In either case, the equilibrium has to establish itself again.

Imagine it starts off with the parent decaying at a rate that's fairly constant because it has a long half-life.  Initially there isn't very much of the first daughter so the first daughter doesn't add much in the way of radioactivity.

But as the amount of the first daughter builds up its radioactivity becomes more and more significant until it's the same as the parent's.  So eventually the total radioactivity will be almost double what it was.

All the time the first daughter's decaying the second daughter is building up and it's radioactivity is becoming more and more significant and so on.

This is called ingrowth and it means you have to plan quite carefully for safe levels of radioactivity if you're starting a decay chain from scratch.

Ingrowth ends with equilibrium or decay

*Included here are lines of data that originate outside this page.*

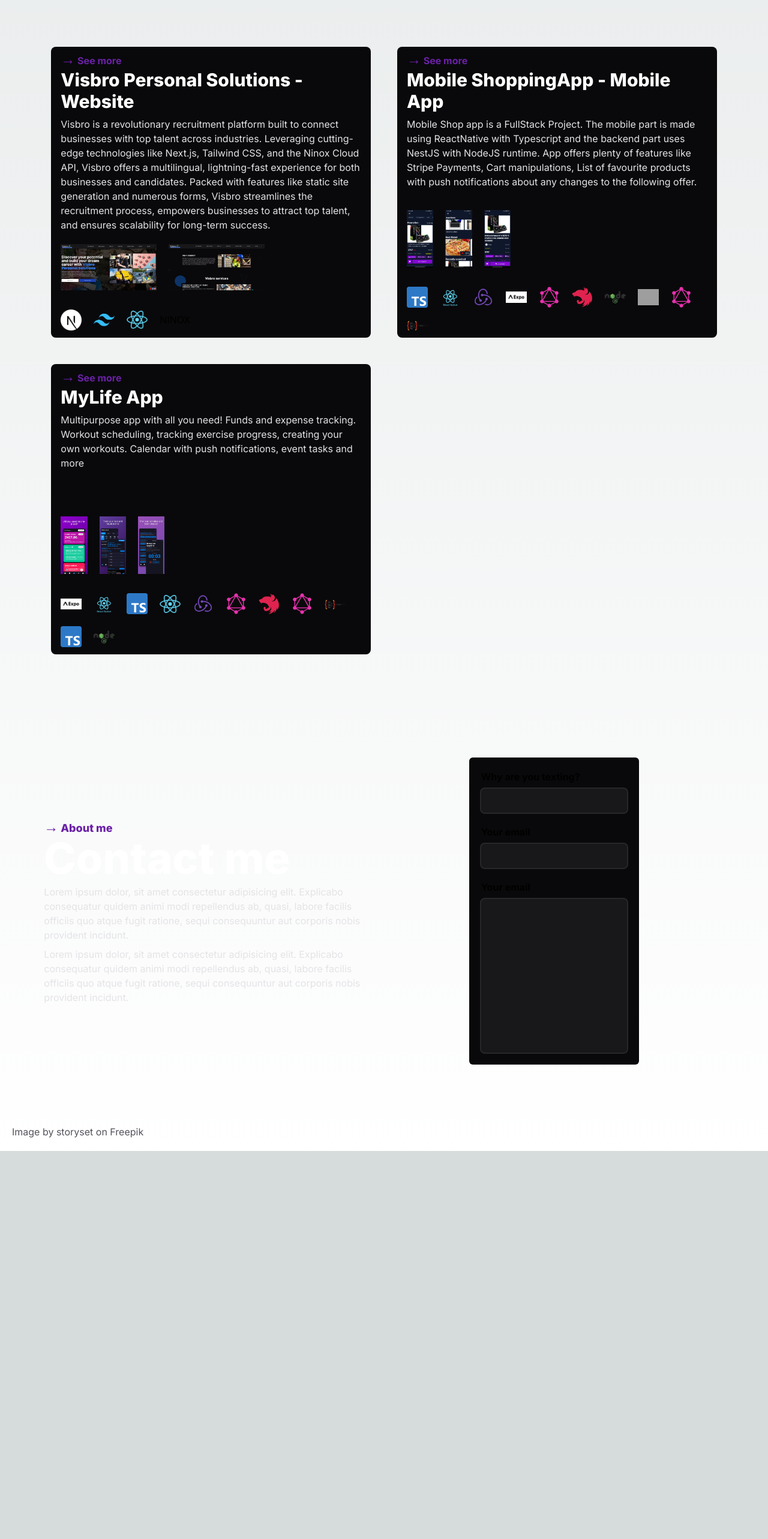
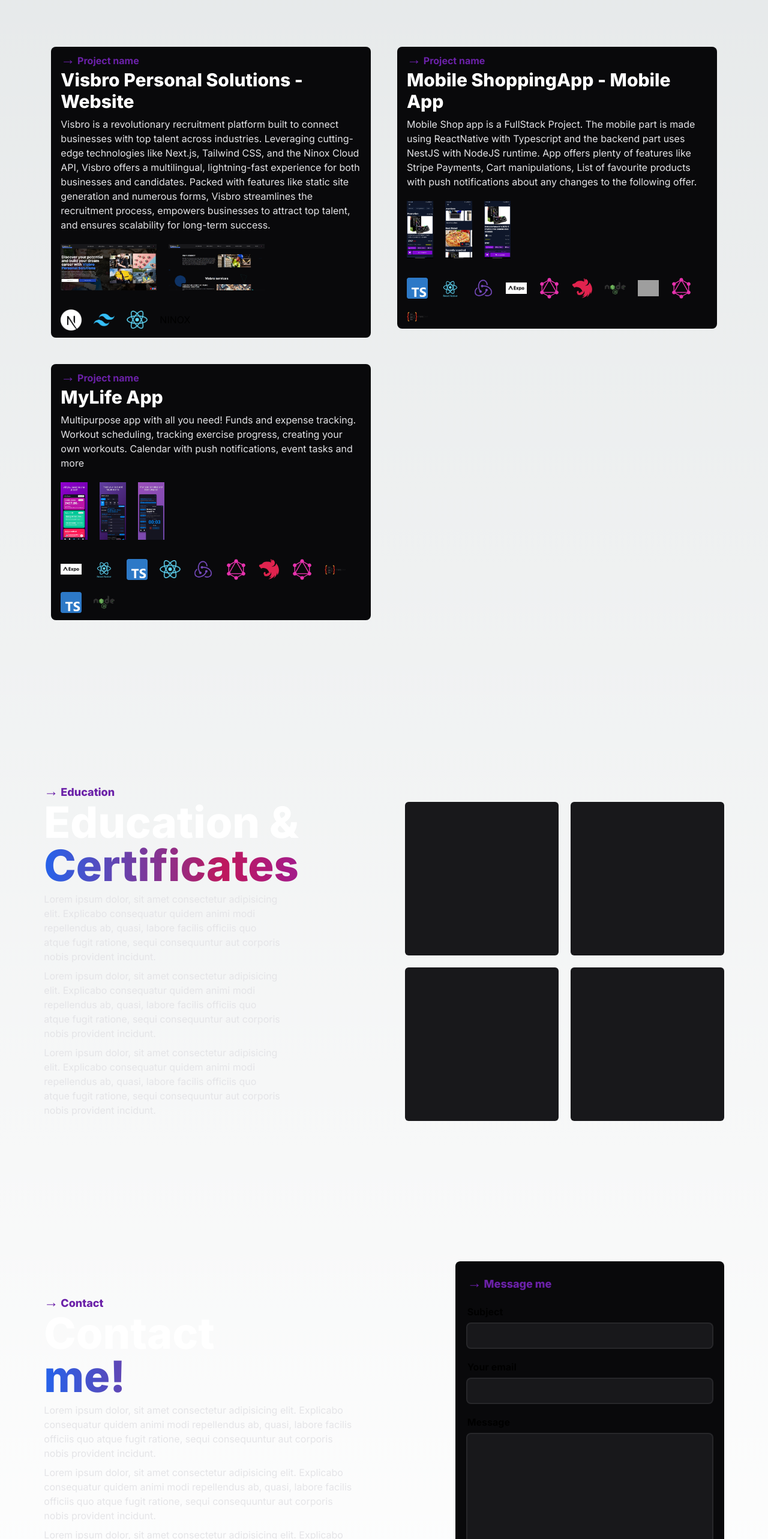
Before and after one commit to DMQQ/portfolio_v2, a Next.js app: page / in a window 1280 px wide. Shown: the part 2078-4644 px from the top of the page at 60% size. Before the commit the page ends 3997 px from the top, so only its background shows below. Built offline with nearby package versions, Linux system fonts and the light colour scheme; grey boxes are pictures that could not be loaded.

Commit message:
restyled

```diff
--- a/src/app/layout.tsx
+++ b/src/app/layout.tsx
@@ -32,7 +32,7 @@
                 (label) => (
                   <li key={label}>
                     <a
-                      href={`#${label}`}
+                      href={`#${label.toLowerCase()}`}
                       className="text-purple-400 hover:text-purple-600 transition-colors"
                     >
                       #{label}
--- a/src/app/page.tsx
+++ b/src/app/page.tsx
@@ -36,13 +36,16 @@
                 width={70}
                 height={70}
                 priority
-                className="align-middle w-14 md:w-[4.5rem]"
+                className="align-middle w-12 md:w-[4.5rem]"
               />
             ))}
           </div>
         </section>
       </article>
-      <article className="flex flex-col lg:flex-row w-11/12 mx-auto min-h-screen items-center py-20 gap-5">
+      <article
+        id="overview"
+        className="flex flex-col lg:flex-row w-11/12 mx-auto min-h-screen items-center py-20 gap-5"
+      >
         <section className="flex-1">
           <h2 className="text-5xl md:text-7xl font-extrabold">
             <span className="text-lg text-purple-800">
@@ -120,25 +123,28 @@
         <span className="gradient-text">contributed to</span>
       </h3>
 
-      <article className="w-full p-5 md:w-11/12 mx-auto py-20 grid grid-cols-1 grid-rows-4 lg:grid-cols-2 lg:grid-rows-2 gap-5">
+      <article
+        id="projects"
+        className="w-full p-5 md:w-11/12 mx-auto py-20 grid grid-cols-1 grid-rows-4 lg:grid-cols-2 lg:grid-rows-2 gap-5"
+      >
         {projects.map((project, index) => (
+          <Link href={"/projects/" + project.path}>
             <section
               key={project.name}
-            className="hover:ring-2 rounded-xl hover:ring-purple-700 md:p-3 transition-colors duration-300 ease-in-out"
+              className="hover:ring-2  hover:ring-purple-700 md:p-3 transition-colors duration-300 ease-in-out rounded-lg"
             >
               <div className="bg-zinc-950 flex flex-col h-full px-4 pb-3 rounded-lg">
                 <h3 className="text-white text-3xl font-extrabold">
-                <Link
-                  href={"/projects/" + project.path}
-                  className="text-base text-purple-800 font-bold"
-                >
-                  <span className="text-2xl">&#x2192;</span> See more
-                </Link>
+                  <span className="text-base text-purple-800 font-bold">
+                    <span className="text-2xl">&#x2192;</span> Project name
+                  </span>
                   <br />
                   {project.name}
                 </h3>
 
-              <p className="text-zinc-200 mt-2 flex-1">{project.description}</p>
+                <p className="text-zinc-200 mt-2 flex-1">
+                  {project.description}
+                </p>
 
                 <div className="flex flex-row snap-x gap-5 mt-5 overflow-x-scroll md:overflow-auto pb-3">
                   {project.thumbnails?.map((src) => (
@@ -173,44 +179,96 @@
                 </div>
               </div>
             </section>
+          </Link>
         ))}
       </article>
 
-      <article className="w-full p-5 md:w-11/12 mx-auto py-20 flex flex-col md:flex-row justify-center items-center">
+      <article className="w-full p-5 md:w-11/12 mx-auto py-20 flex min-h-screen flex-col lg:flex-row justify-center items-center">
         <section className="flex-1 flex flex-col">
-          <h4 className="text-white text-7xl font-extrabold flex flex-col">
+          <h4 className="text-white text-5xl md:text-7xl font-extrabold flex flex-col">
             <span className="text-lg text-purple-800">
-              <span className="text-2xl">&#x2192;</span> About me
+              <span className="text-2xl">&#x2192;</span> Education
             </span>{" "}
-            Contact me
+            Education & <span className="gradient-text">Certificates</span>
           </h4>
 
+          <div className="w-full lg:w-2/3">
             <p className="text-zinc-200 flex-1 mt-2">
-            Lorem ipsum dolor, sit amet consectetur adipisicing elit. Explicabo
-            consequatur quidem animi modi repellendus ab, quasi, labore facilis
-            officiis quo atque fugit ratione, sequi consequuntur aut corporis
-            nobis provident incidunt.
+              Lorem ipsum dolor, sit amet consectetur adipisicing elit.
+              Explicabo consequatur quidem animi modi repellendus ab, quasi,
+              labore facilis officiis quo atque fugit ratione, sequi
+              consequuntur aut corporis nobis provident incidunt.
             </p>
             <p className="text-zinc-200 flex-1 mt-2">
-            Lorem ipsum dolor, sit amet consectetur adipisicing elit. Explicabo
-            consequatur quidem animi modi repellendus ab, quasi, labore facilis
-            officiis quo atque fugit ratione, sequi consequuntur aut corporis
-            nobis provident incidunt.
+              Lorem ipsum dolor, sit amet consectetur adipisicing elit.
+              Explicabo consequatur quidem animi modi repellendus ab, quasi,
+              labore facilis officiis quo atque fugit ratione, sequi
+              consequuntur aut corporis nobis provident incidunt.
             </p>
+            <p className="text-zinc-200 flex-1 mt-2">
+              Lorem ipsum dolor, sit amet consectetur adipisicing elit.
+              Explicabo consequatur quidem animi modi repellendus ab, quasi,
+              labore facilis officiis quo atque fugit ratione, sequi
+              consequuntur aut corporis nobis provident incidunt.
+            </p>
+          </div>
         </section>
+        <section className="grid md:grid-cols-2 grid-cols-1 grid-rows-2 justify-center items-center gap-5 mt-10">
+          <div className="w-64 h-64 bg-zinc-900 rounded-md" />
+          <div className="w-64 h-64 bg-zinc-900 rounded-md" />
+          <div className="w-64 h-64 bg-zinc-900 rounded-md" />
+          <div className="w-64 h-64 bg-zinc-900 rounded-md" />
+        </section>
+      </article>
+
+      <article className="w-full p-5 md:w-11/12 mx-auto py-20 flex flex-col lg:flex-row justify-between items-center">
         <section className="flex-1 flex flex-col">
+          <h4 className="text-white text-5xl md:text-7xl font-extrabold flex flex-col">
+            <span className="text-lg text-purple-800">
+              <span className="text-2xl">&#x2192;</span> Contact
+            </span>{" "}
+            Contact <br /> <span className="gradient-text">me!</span>
+          </h4>
+
+          <div className="w-full lg:w-3/4">
+            <p className="text-zinc-200 flex-1 mt-2">
+              Lorem ipsum dolor, sit amet consectetur adipisicing elit.
+              Explicabo consequatur quidem animi modi repellendus ab, quasi,
+              labore facilis officiis quo atque fugit ratione, sequi
+              consequuntur aut corporis nobis provident incidunt.
+            </p>
+            <p className="text-zinc-200 flex-1 mt-2">
+              Lorem ipsum dolor, sit amet consectetur adipisicing elit.
+              Explicabo consequatur quidem animi modi repellendus ab, quasi,
+              labore facilis officiis quo atque fugit ratione, sequi
+              consequuntur aut corporis nobis provident incidunt.
+            </p>
+            <p className="text-zinc-200 flex-1 mt-2">
+              Lorem ipsum dolor, sit amet consectetur adipisicing elit.
+              Explicabo consequatur quidem animi modi repellendus ab, quasi,
+              labore facilis officiis quo atque fugit ratione, sequi
+              consequuntur aut corporis nobis provident incidunt.
+            </p>
+          </div>
+        </section>
+        <section className="mt-10">
           <form
             action=""
-            className="w-full md:w-2/3 lg:w-1/2 mx-auto bg-zinc-950 p-5 rounded-md"
+            className="w-[calc(100vw-2.5rem)] max-w-[28rem] flex flex-col flex-1 bg-zinc-950 p-5 rounded-lg"
           >
+            <h5 className="text-white text-5xl md:text-7xl font-extrabold flex flex-col mb-5">
+              <span className="text-lg text-purple-800">
+                <span className="text-2xl">&#x2192;</span> Message me
+              </span>{" "}
+            </h5>
             <div className="flex flex-col">
-              <label htmlFor="reason" className="font-bold mb-2">
-                Why are you texting?
+              <label htmlFor="subject" className="font-bold mb-2">
+                Subject
               </label>
               <input
                 type="text"
                 required
-                id="reason"
+                id="subject"
                 className="bg-zinc-900 rounded-md p-2 text-purple-600 ring-2 focus:ring-purple-800 outline-none ring-zinc-800"
               />
             </div>
@@ -227,7 +285,7 @@
             </div>
             <div className="flex flex-col mt-5">
               <label htmlFor="message" className="font-bold mb-2">
-                Your email
+                Message
               </label>
               <textarea
                 rows={10}
@@ -236,6 +294,12 @@
                 className="bg-zinc-900 rounded-md p-2 text-purple-600 ring-2 focus:ring-purple-800 outline-none ring-zinc-800 resize-none"
               />
             </div>
+            <button
+              type="submit"
+              className="px-3 py-3 rounded-md bg-purple-950 hover:bg-purple-900 transition-colors ease-in-out duration-150 mt-5 w-full"
+            >
+              Send message
+            </button>
           </form>
         </section>
       </article>
--- a/src/app/projects/life/page.tsx
+++ b/src/app/projects/life/page.tsx
@@ -49,8 +49,8 @@
             </span>
           </h2>
 
-          <div className="flex flex-col md:flex-row gap-5">
-            <ul className="grid grid-cols-2 gap-3 list-disc pl-8 items-center bg-zinc-950 rounded-xl p-3 w-auto">
+          <div className="flex flex-col md:flex-row gap-5 w-full">
+            <ul className="grid grid-cols-1 md:grid-cols-2 gap-3 list-disc pl-8 items-center bg-zinc-950 rounded-xl p-3 w-auto">
               {project?.additionalLibraries.frontend.map((text) => (
                 <li key={text} className="uppercase text-sm font-medium">
                   {text}
@@ -59,7 +59,7 @@
             </ul>
 
             {project?.additionalLibraries.backend.length !== 0 && (
-              <ul className="grid h-full grid-cols-2 gap-3 list-disc pl-8 items-center bg-zinc-950 rounded-xl p-3 w-auto">
+              <ul className="grid h-full grid-cols-1 md:grid-cols-2 gap-3 list-disc pl-8 items-center bg-zinc-950 rounded-xl p-3 w-auto">
                 {project?.additionalLibraries.backend.map((text) => (
                   <li key={text} className="uppercase text-sm font-medium">
                     {text}
--- a/src/app/projects/shop/page.tsx
+++ b/src/app/projects/shop/page.tsx
@@ -48,8 +48,8 @@
             </span>
           </h2>
 
-          <div className="flex flex-col md:flex-row gap-5">
-            <ul className="grid grid-cols-2 gap-3 list-disc pl-8 items-center bg-zinc-950 rounded-xl p-3 w-auto">
+          <div className="flex flex-col md:flex-row gap-5 w-full">
+            <ul className="grid grid-cols-1 md:grid-cols-2 gap-3 list-disc pl-8 items-center bg-zinc-950 rounded-xl p-3 w-auto">
               {project?.additionalLibraries.frontend.map((text) => (
                 <li key={text} className="uppercase text-sm font-medium">
                   {text}
@@ -58,7 +58,7 @@
             </ul>
 
             {project?.additionalLibraries.backend.length !== 0 && (
-              <ul className="grid h-full grid-cols-2 gap-3 list-disc pl-8 items-center bg-zinc-950 rounded-xl p-3 w-auto">
+              <ul className="grid h-full grid-cols-1 md:grid-cols-2 gap-3 list-disc pl-8 items-center bg-zinc-950 rounded-xl p-3 w-auto">
                 {project?.additionalLibraries.backend.map((text) => (
                   <li key={text} className="uppercase text-sm font-medium">
                     {text}
--- a/src/app/projects/visbro/page.tsx
+++ b/src/app/projects/visbro/page.tsx
@@ -13,7 +13,7 @@
     <main>
       <main className="pt-28 pb-10 flex flex-col md:flex-row justify-center p-5 w-screen md:w-11/12 mx-auto gap-5">
         <section className="flex-1 w-full flex flex-col items-start">
-          <h1 className="text-5xl md:text-7xl font-extrabold text-white flex flex-col">
+          <h1 className="text-5xl md:text-7xl font-extrabold text-white flex flex-col ">
             <span className="text-base text-purple-800 font-bold">
               <span className="text-2xl">&#x2192;</span> Project name
             </span>
@@ -45,8 +45,8 @@
             </span>
           </h2>
 
-          <div className="flex flex-col md:flex-row gap-5">
-            <ul className="grid grid-cols-2 gap-3 list-disc pl-8 items-center bg-zinc-950 rounded-xl p-3 w-auto">
+          <div className="flex flex-col md:flex-row gap-5 w-full">
+            <ul className="grid grid-cols-1 md:grid-cols-2 gap-3 list-disc pl-8 items-center bg-zinc-950 rounded-xl p-3 w-auto">
               {project?.additionalLibraries.frontend.map((text) => (
                 <li key={text} className="uppercase text-sm font-medium">
                   {text}
@@ -55,7 +55,7 @@
             </ul>
 
             {project?.additionalLibraries.backend.length !== 0 && (
-              <ul className="grid h-full grid-cols-2 gap-3 list-disc pl-8 items-center bg-zinc-950 rounded-xl p-3 w-auto">
+              <ul className="grid h-full grid-cols-1 md:grid-cols-2 gap-3 list-disc pl-8 items-center bg-zinc-950 rounded-xl p-3 w-auto">
                 {project?.additionalLibraries.backend.map((text) => (
                   <li key={text} className="uppercase text-sm font-medium">
                     {text}
@@ -82,7 +82,7 @@
         </section>
       </main>
       <main className="pt-28 pb-10 flex  flex-col md:flex-row-reverse justify-center p-5 w-screen md:w-11/12 mx-auto gap-5">
-        <div className={`grid grid-cols-2 w-full gap-5`}>
+        <div className={`grid grid-cols-1 md:grid-cols-2 w-full gap-5`}>
           {project?.images?.map((src, index) => (
             <Image
               priority
```
Lines whose indentation alone changed are shown as unchanged.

Eventually the whole decay chain will have reached the equilibrium rate of the parent isotope (assuming it has a long enough half-life to cause equilibrium).  After this, the total radioactivity just falls slowly as the parent isotope gradually becomes less and less radioactive.

If the parent isotope doesn't have a long enough half-life compared with the first daughter then you may get ingrowth without equilibrium, resulting in a definite peak followed by obvious reduction in radioactivity.

back to Lesson 3: Half-life part 1